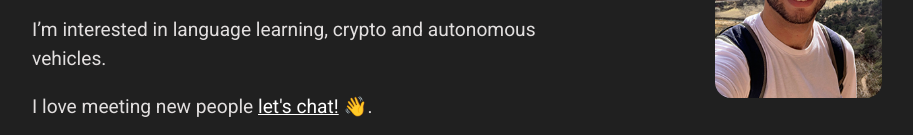
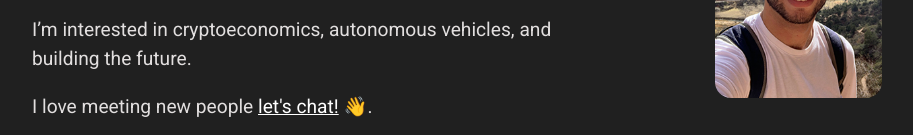
Before and after one commit to soundestmammal/personal-portfolio, a Gatsby site in the folder client/: page / in a window 1280 px wide. Shown: the part 259-394 px from the top of the page, without its empty margins (183-1096 px from the left). Built offline with nearby package versions, Linux system fonts and the light colour scheme; Gatsby itself is replaced by a stand-in of ours.

Commit message:
update my interests

```diff
--- a/client/src/components/spotlight.js
+++ b/client/src/components/spotlight.js
@@ -100,7 +100,7 @@ export default function Spotlight() {
                     </SpotlightIntroWrapper>
                 </SpotlightMe>
                 <SpotlightIntro>Recent graduate of <a href="http://www.farmingdale.edu" style={{ color: 'inherit' }}>Farmingdale State College</a> and currently working as a Software Engineer.</SpotlightIntro>
-                <SpotlightIntro>I’m interested in language learning, crypto and autonomous vehicles.</SpotlightIntro>
+                <SpotlightIntro>I’m interested in cryptoeconomics, autonomous vehicles, and building the future.</SpotlightIntro>
                 <SpotlightIntro>I love meeting new people <a style={{ color: 'white' }} href="mailto:robertchecco.code@gmail.com">let's chat!</a> 👋.</SpotlightIntro>
                 <SpotlightIconRow>
                     <li><a href="https://www.github.com/soundestmammal" target="_blank" style={{ color: '#AAAAAA', fontSize: '1.25em', marginRight: '1.5em' }}><FontAwesomeIcon icon={['fab', 'github']}/></a></li>
```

════════

In the entries above, find each line that has the word "href". Copy it.

                 <SpotlightIntro>Recent graduate of <a href="http://www.farmingdale.edu" style={{ color: 'inherit' }}>Farmingdale State College</a> and currently working as a Software Engineer.</SpotlightIntro>
                 <SpotlightIntro>I love meeting new people <a style={{ color: 'white' }} href="mailto:robertchecco.code@gmail.com">let's chat!</a> 👋.</SpotlightIntro>
                     <li><a href="https://www.github.com/soundestmammal" target="_blank" style={{ color: '#AAAAAA', fontSize: '1.25em', marginRight: '1.5em' }}><FontAwesomeIcon icon={['fab', 'github']}/></a></li>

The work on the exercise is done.